Up to now, so called concurrent enforcement by Ofcom and the OFT has left Ofcom with the lion’s share of work in the media and telecoms sector.  Whereas OFT reviewed Sky’s position in Pay TV in the mid-90’s and beyond, the most recent review was carried out (with an unsuccessful outcome) by Ofcom.

This shared responsibility has led to some absurdities; thus some mergers are assessed by the OFT and ancillary commercial arrangements relating to the same merger by Ofcom.  This has meant that companies affected are kept waiting while a concurrency dispute is being resolved between the two bodies. 

Under the government’s proposals, the CMA will be given the whip hand.  Interestingly, The House of Lords wants to go even further and wants to give the Secretary of State the power to remove sectoral competition enforcement powers altogether from the likes of Ofcom.

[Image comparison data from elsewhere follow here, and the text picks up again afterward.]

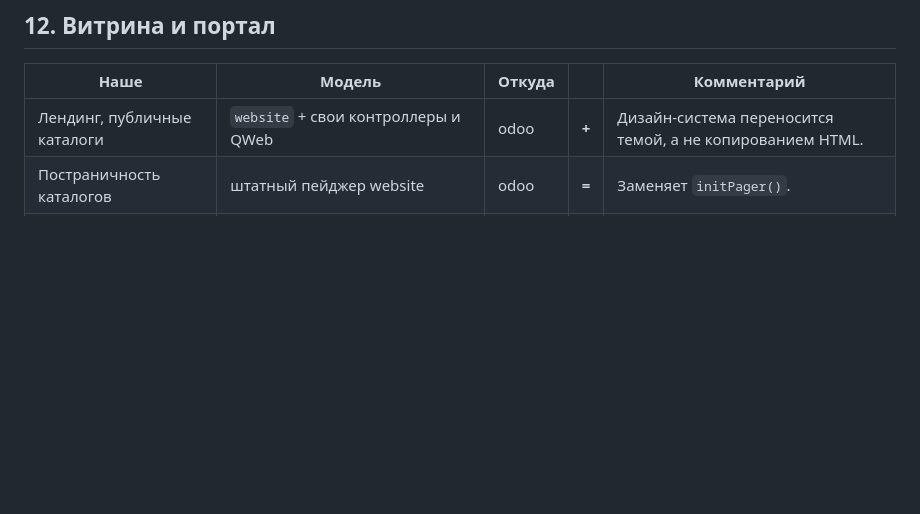
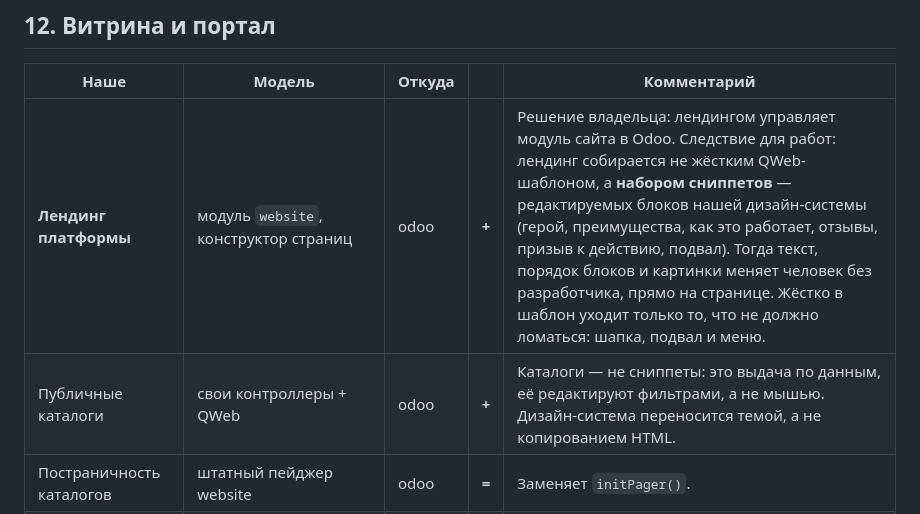
Before and after one commit to daocooptech/dao-cooptech, a Markdown page: docs/odoo-map.md, the part around the change. GitHub-like rendering; blank space fills up the shorter version.

Commit message:
Лендингом управляет модуль сайта Odoo: сниппеты вместо жёсткого шаблона
Решение владельца. Следствие для работ: лендинг собирается набором
редактируемых блоков нашей дизайн-системы, чтобы текст, порядок и
картинки менял человек без разработчика. Жёстко в шаблон уходит только
то, что не должно ломаться: шапка, подвал и меню. Каталоги сниппетами не
делаются — это выдача по данным.

Co-Authored-By: Claude Opus 5 <noreply@anthropic.com>

```diff
--- a/docs/odoo-map.md
+++ b/docs/odoo-map.md
@@ -193,7 +193,8 @@
 
 | Наше | Модель | Откуда | | Комментарий |
 |---|---|---|---|---|
-| Лендинг, публичные каталоги | `website` + свои контроллеры и QWeb | odoo | **+** | Дизайн-система переносится темой, а не копированием HTML. |
+| **Лендинг платформы** | модуль `website`, конструктор страниц | odoo | **+** | Решение владельца: лендингом управляет модуль сайта в Odoo. Следствие для работ: лендинг собирается не жёстким QWeb-шаблоном, а **набором сниппетов** — редактируемых блоков нашей дизайн-системы (герой, преимущества, как это работает, отзывы, призыв к действию, подвал). Тогда текст, порядок блоков и картинки меняет человек без разработчика, прямо на странице. Жёстко в шаблон уходит только то, что не должно ломаться: шапка, подвал и меню. |
+| Публичные каталоги | свои контроллеры + QWeb | odoo | **+** | Каталоги — не сниппеты: это выдача по данным, её редактируют фильтрами, а не мышью. Дизайн-система переносится темой, а не копированием HTML. |
 | Постраничность каталогов | штатный пейджер website | odoo | **=** | Заменяет `initPager()`. |
 | Портал контрагента (`portal.html`) | `portal` | odoo | **=** | Готов из коробки. |
 | Своя марка вместо Odoo | `web_debranding`, `website_debranding`, `portal_debranding` | rudoo | **=** | Платформа должна выглядеть «ДАО КООПЕХ», это уже сделано в дистрибутиве. |
```
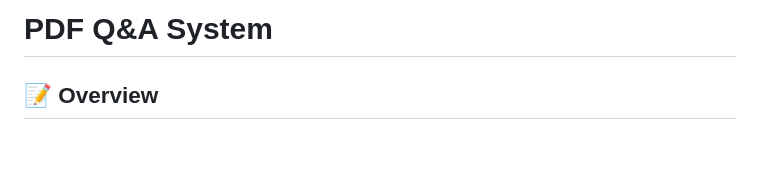
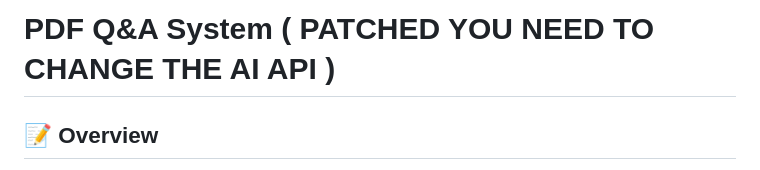
Before and after one commit to Haro321/ReAi-ChatPdf, a Markdown page: README.md, the part around the change printed below. GitHub-like rendering; blank space fills up the shorter version.

```diff
--- a/README.md
+++ b/README.md
@@ -1,4 +1,4 @@
-# PDF Q&A System
+# PDF Q&A System ( PATCHED YOU NEED TO CHANGE THE AI API )
 
 ## 📝 Overview
 
```
Also changed, not shown: other parts of README.md (+1 -0 lines).
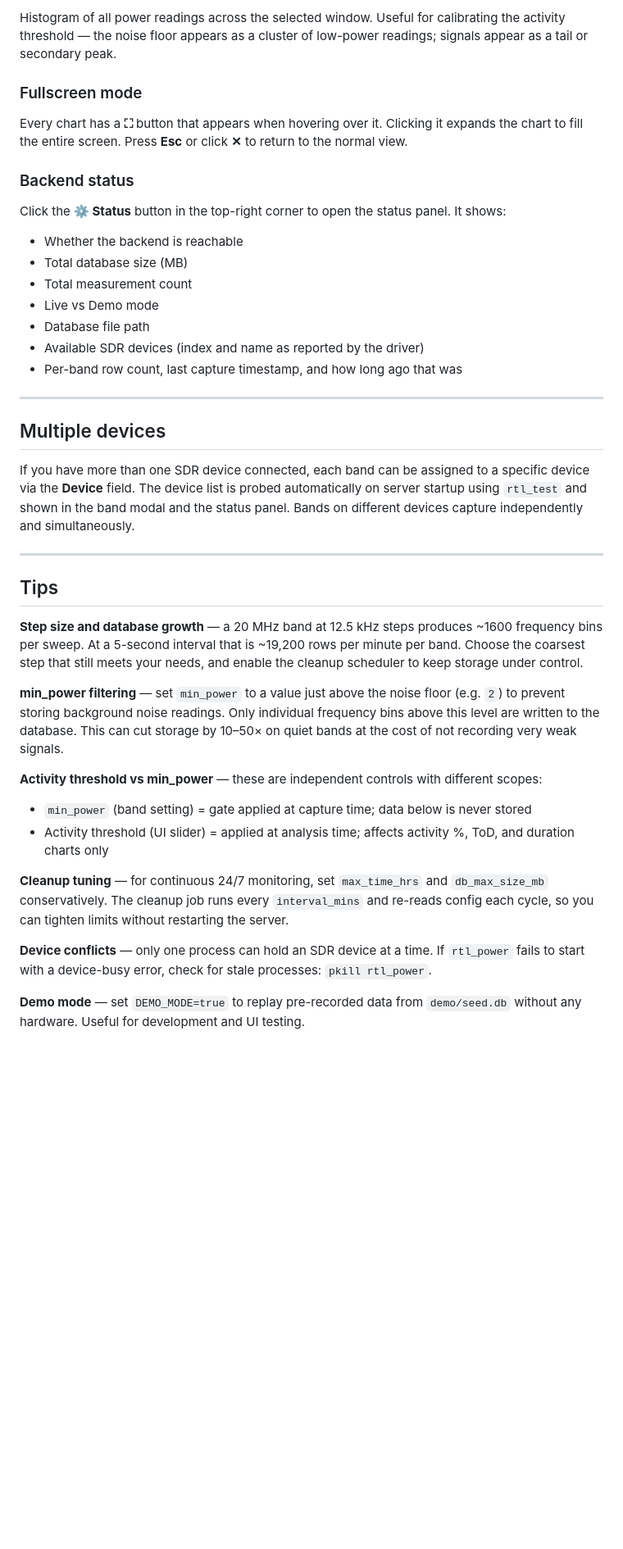
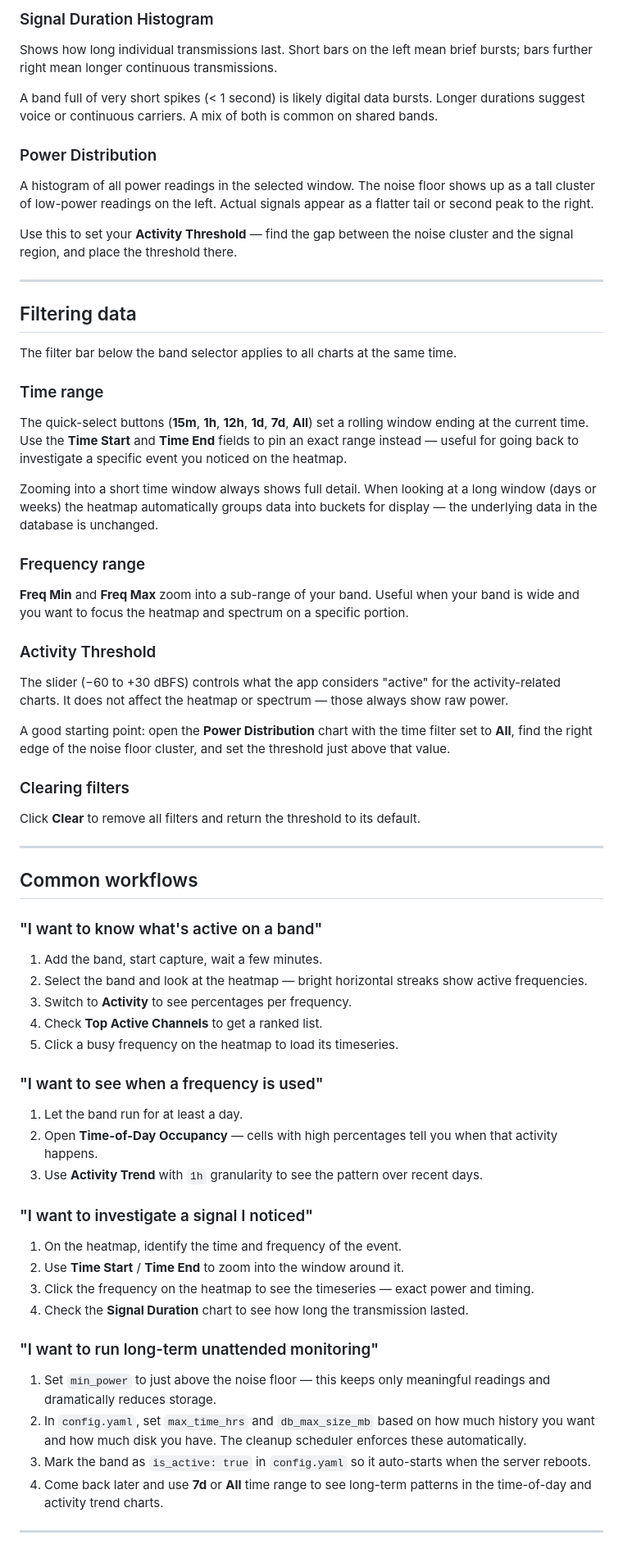
Before and after one commit to greenCircuit/rtl_power_dashbord, a Markdown page: docs/user-guide.md, the part around one of its changes. Shown at 82% size. Drawn GitHub-style; blank space fills up the shorter version.

```diff
--- a/docs/user-guide.md
+++ b/docs/user-guide.md
@@ -241,42 +137,73 @@ Horizontal bar chart of the most active frequency bins, sorted by activity perce
 
-Histogram of all power readings across the selected window. Useful for calibrating the activity threshold — the noise floor appears as a cluster of low-power readings; signals appear as a tail or secondary peak.
+### Signal Duration Histogram
 
-### Fullscreen mode
+Shows how long individual transmissions last. Short bars on the left mean brief bursts; bars further right mean longer continuous transmissions.
 
-Every chart has a **⛶** button that appears when hovering over it. Clicking it expands the chart to fill the entire screen. Press **Esc** or click **✕** to return to the normal view.
+A band full of very short spikes (< 1 second) is likely digital data bursts. Longer durations suggest voice or continuous carriers. A mix of both is common on shared bands.
 
-### Backend status
+### Power Distribution
 
-Click the **⚙ Status** button in the top-right corner to open the status panel. It shows:
+A histogram of all power readings in the selected window. The noise floor shows up as a tall cluster of low-power readings on the left. Actual signals appear as a flatter tail or second peak to the right.
 
-- Whether the backend is reachable
-- Total database size (MB)
-- Total measurement count
-- Live vs Demo mode
-- Database file path
-- Available SDR devices (index and name as reported by the driver)
-- Per-band row count, last capture timestamp, and how long ago that was
+Use this to set your **Activity Threshold** — find the gap between the noise cluster and the signal region, and place the threshold there.
 
 ---
 
-## Multiple devices
+## Filtering data
 
-If you have more than one SDR device connected, each band can be assigned to a specific device via the **Device** field. The device list is probed automatically on server startup using `rtl_test` and shown in the band modal and the status panel. Bands on different devices capture independently and simultaneously.
+The filter bar below the band selector applies to all charts at the same time.
+
+### Time range
+
+The quick-select buttons (**15m**, **1h**, **12h**, **1d**, **7d**, **All**) set a rolling window ending at the current time. Use the **Time Start** and **Time End** fields to pin an exact range instead — useful for going back to investigate a specific event you noticed on the heatmap.
+
+Zooming into a short time window always shows full detail. When looking at a long window (days or weeks) the heatmap automatically groups data into buckets for display — the underlying data in the database is unchanged.
+
+### Frequency range
+
+**Freq Min** and **Freq Max** zoom into a sub-range of your band. Useful when your band is wide and you want to focus the heatmap and spectrum on a specific portion.
+
+### Activity Threshold
+
+The slider (−60 to +30 dBFS) controls what the app considers "active" for the activity-related charts. It does not affect the heatmap or spectrum — those always show raw power.
+
+A good starting point: open the **Power Distribution** chart with the time filter set to **All**, find the right edge of the noise floor cluster, and set the threshold just above that value.
+
+### Clearing filters
+
+Click **Clear** to remove all filters and return the threshold to its default.
 
 ---
 
-## Tips
+## Common workflows
 
-**Step size and database growth** — a 20 MHz band at 12.5 kHz steps produces ~1600 frequency bins per sweep. At a 5-second interval that is ~19,200 rows per minute per band. Choose the coarsest step that still meets your needs, and enable the cleanup scheduler to keep storage under control.
+### "I want to know what's active on a band"
 
-**min_power filtering** — set `min_power` to a value just above the noise floor (e.g. `2`) to prevent storing background noise readings. Only individual frequency bins above this level are written to the database. This can cut storage by 10–50× on quiet bands at the cost of not recording very weak signals.
+1. Add the band, start capture, wait a few minutes.
+2. Select the band and look at the heatmap — bright horizontal streaks show active frequencies.
+3. Switch to **Activity** to see percentages per frequency.
+4. Check **Top Active Channels** to get a ranked list.
+5. Click a busy frequency on the heatmap to load its timeseries.
 
-**Activity threshold vs min_power** — these are independent controls with different scopes:
-- `min_power` (band setting) = gate applied at capture time; data below is never stored
-- Activity threshold (UI slider) = applied at analysis time; affects activity %, ToD, and duration charts only
+### "I want to see when a frequency is used"
 
-**Cleanup tuning** — for continuous 24/7 monitoring, set `max_time_hrs` and `db_max_size_mb` conservatively. The cleanup job runs every `interval_mins` and re-reads config each cycle, so you can tighten limits without restarting the server.
+1. Let the band run for at least a day.
+2. Open **Time-of-Day Occupancy** — cells with high percentages tell you when that activity happens.
+3. Use **Activity Trend** with `1h` granularity to see the pattern over recent days.
 
-**Device conflicts** — only one process can hold an SDR device at a time. If `rtl_power` fails to start with a device-busy error, check for stale processes: `pkill rtl_power`.
+### "I want to investigate a signal I noticed"
 
-**Demo mode** — set `DEMO_MODE=true` to replay pre-recorded data from `demo/seed.db` without any hardware. Useful for development and UI testing.
+1. On the heatmap, identify the time and frequency of the event.
+2. Use **Time Start** / **Time End** to zoom into the window around it.
+3. Click the frequency on the heatmap to see the timeseries — exact power and timing.
+4. Check the **Signal Duration** chart to see how long the transmission lasted.
+
+### "I want to run long-term unattended monitoring"
+
+1. Set `min_power` to just above the noise floor — this keeps only meaningful readings and dramatically reduces storage.
+2. In `config.yaml`, set `max_time_hrs` and `db_max_size_mb` based on how much history you want and how much disk you have. The cleanup scheduler enforces these automatically.
+3. Mark the band as `is_active: true` in `config.yaml` so it auto-starts when the server reboots.
+4. Come back later and use **7d** or **All** time range to see long-term patterns in the time-of-day and activity trend charts.
+
+---
+
```
Also changed, not shown: other parts of docs/user-guide.md (+95 -183 lines).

Even if this Lords amendment is rejected, it is quite clear which way the wind is blowing.  It will give primacy to the new body, the CMA to the detriment of Ofcom.  This may ultimately lead to the continental European model being fully adopted, for neither the DG Comp nor the German cartel office have separate sectoral competition law enforcement bodies.

This guide is for general information and interest only and should not be relied upon as providing specific legal advice. If you require any further information place contact the author or call 0207 404 0606 and ask for your usual Goodman Derrick contact.